To What Extent Does Students’ Online Behavior Relate to their Cognitive Processing?

In this first example, Chung, de Vries, Cheak, Stevens, and Bewley (2002) investigated the cognitive processes underlying an online problem solving task. Chung et al.’s study was interesting because they used a large sample (89 participants) to examine the relationship between participants’ moment-to-moment online behavior and their moment-to-moment cognitive processing. Participants were tasked to help a fictitious friend determine who her “true” parents were from a set of five parents (Stevens & Casillas, 2006). Participants could request various medical tests (e.g., blood type) that would eliminate one or more sets of parents. A library was available that described each test and how to interpret the results. Distracter information in the form of opinions was provided. Participants’ online behavior was logged automatically by the web server and participants’ were asked to think aloud as they engaged in the task. The think-aloud data were coded and yoked to the web pages participants were viewing; thus, rich behavioral and cognitive processing trace data were available to complement the performance data.

Chung et al. (2002) coded participants’ think-aloud data to form categories of cognitive processing (e.g., accurate inferences; inaccurate inferences). Behavioral measures were derived from participants’ actions (e.g., examined the test results), and performance measures based on the number of attempts participants took to solve the problem. Chung et al. found significant correlations between students’ online behavior and their cognitive processing, particularly with processes that required reasoning (e.g., drawing correct inferences from a series of test results). Participants’ online behaviors were quite systematic and purposeful, even when the behavioral data appeared random. For example, what initially appeared as thrashing behavior was explained by participants’ think-alouds as them having little idea about what to do in the task. These results in general lend support to the idea that students’ online behavior reflects their cognitive processes.

To What Extent can Students’ Online Behavior be used to Model Their Problem Solving Process?

In the second example, Chung and Baker (2003) investigated whether the “generate-and-test” problem solving strategy could be modeled from participants’ interaction with a custom-developed simulator. One underlying problem with well-designed user interfaces is that they may work against the measurement of user intent by making the user interface too easy. For example, measuring whether a student was monitoring time can be difficult because time is typically always visible on a well-designed interface. In their study, Chung and Baker tested a click-through interface where the presence of the information was made obvious, but accessing the information required participants to click through an interface element to reveal the information.
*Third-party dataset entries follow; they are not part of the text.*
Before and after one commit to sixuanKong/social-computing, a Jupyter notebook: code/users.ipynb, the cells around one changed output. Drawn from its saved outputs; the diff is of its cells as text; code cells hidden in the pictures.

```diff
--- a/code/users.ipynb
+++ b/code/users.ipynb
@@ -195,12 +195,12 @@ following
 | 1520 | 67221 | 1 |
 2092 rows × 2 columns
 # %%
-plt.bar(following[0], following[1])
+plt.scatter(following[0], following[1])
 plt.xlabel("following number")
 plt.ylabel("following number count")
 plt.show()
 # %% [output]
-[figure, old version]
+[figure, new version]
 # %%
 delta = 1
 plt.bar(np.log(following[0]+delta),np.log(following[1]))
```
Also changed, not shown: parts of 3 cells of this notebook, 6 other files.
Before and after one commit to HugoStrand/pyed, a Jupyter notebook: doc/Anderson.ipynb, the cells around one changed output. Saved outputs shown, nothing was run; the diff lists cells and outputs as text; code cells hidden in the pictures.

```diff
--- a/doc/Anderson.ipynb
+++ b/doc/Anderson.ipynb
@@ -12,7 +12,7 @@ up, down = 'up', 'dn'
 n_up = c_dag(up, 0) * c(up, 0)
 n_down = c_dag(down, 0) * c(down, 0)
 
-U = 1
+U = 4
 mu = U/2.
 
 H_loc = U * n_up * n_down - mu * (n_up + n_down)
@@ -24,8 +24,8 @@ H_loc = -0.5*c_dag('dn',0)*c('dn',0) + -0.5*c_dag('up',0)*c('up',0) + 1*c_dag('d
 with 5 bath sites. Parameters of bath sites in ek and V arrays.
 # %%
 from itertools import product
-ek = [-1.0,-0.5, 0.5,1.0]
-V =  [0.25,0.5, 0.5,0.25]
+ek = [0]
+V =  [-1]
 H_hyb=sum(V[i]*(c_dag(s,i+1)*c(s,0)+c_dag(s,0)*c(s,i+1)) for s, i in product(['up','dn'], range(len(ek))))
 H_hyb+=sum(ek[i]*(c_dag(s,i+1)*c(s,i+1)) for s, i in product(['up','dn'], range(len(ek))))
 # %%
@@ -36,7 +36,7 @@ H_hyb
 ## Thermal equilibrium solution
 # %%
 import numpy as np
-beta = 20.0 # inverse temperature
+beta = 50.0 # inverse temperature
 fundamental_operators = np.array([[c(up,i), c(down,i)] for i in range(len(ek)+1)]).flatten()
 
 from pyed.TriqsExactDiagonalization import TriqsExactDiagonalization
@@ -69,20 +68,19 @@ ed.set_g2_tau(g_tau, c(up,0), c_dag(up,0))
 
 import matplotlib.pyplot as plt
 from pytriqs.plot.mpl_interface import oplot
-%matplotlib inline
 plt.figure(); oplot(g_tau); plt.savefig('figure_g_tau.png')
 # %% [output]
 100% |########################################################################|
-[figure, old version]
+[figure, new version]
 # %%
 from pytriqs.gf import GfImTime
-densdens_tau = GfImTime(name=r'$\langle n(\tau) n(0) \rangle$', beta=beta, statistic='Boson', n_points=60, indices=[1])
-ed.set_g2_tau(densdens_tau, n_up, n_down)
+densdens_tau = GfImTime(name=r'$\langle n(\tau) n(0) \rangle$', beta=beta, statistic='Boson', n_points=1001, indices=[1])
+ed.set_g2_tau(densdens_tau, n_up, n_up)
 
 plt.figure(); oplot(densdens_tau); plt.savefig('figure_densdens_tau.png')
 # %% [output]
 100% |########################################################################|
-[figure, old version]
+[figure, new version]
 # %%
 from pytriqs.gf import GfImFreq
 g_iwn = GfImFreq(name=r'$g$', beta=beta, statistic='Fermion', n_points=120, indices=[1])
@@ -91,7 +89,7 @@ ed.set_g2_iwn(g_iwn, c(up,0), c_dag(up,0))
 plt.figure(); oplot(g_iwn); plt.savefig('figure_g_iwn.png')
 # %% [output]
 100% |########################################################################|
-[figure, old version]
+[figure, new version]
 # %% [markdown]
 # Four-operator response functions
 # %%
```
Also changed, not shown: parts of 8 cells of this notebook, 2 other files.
This technique allowed tracking of the information participants were actually viewing and the order they were viewing the information.

In the Chung and Baker (2003) study, participants were required to modify a bicycle pump design to meet performance constraints. The information available to the participant was the values of the various pump design variables. The simulation task was instrumented to log the critical events that mapped to components of the generate-and-test model (Jonassen, 2010; Katz, & James, 1998; Newell & Simon, 1972), which involves learners generating an initial solution to a design and then testing that design for adequacy (e.g., design activities, testing the design, inspecting the results, solving the problem). Using sequential analyses, Chung and Baker found that participants’ online behavior followed the generate-and-test model. Successful participants tended to access only the information needed to solve the problem rather than view all information for all pump parameters and converged to a solution faster than less successful participants. After incorrect solution attempts, participants tended to examine pump parameters and adjust their pump design, suggesting they were reevaluating the adequacy of their design.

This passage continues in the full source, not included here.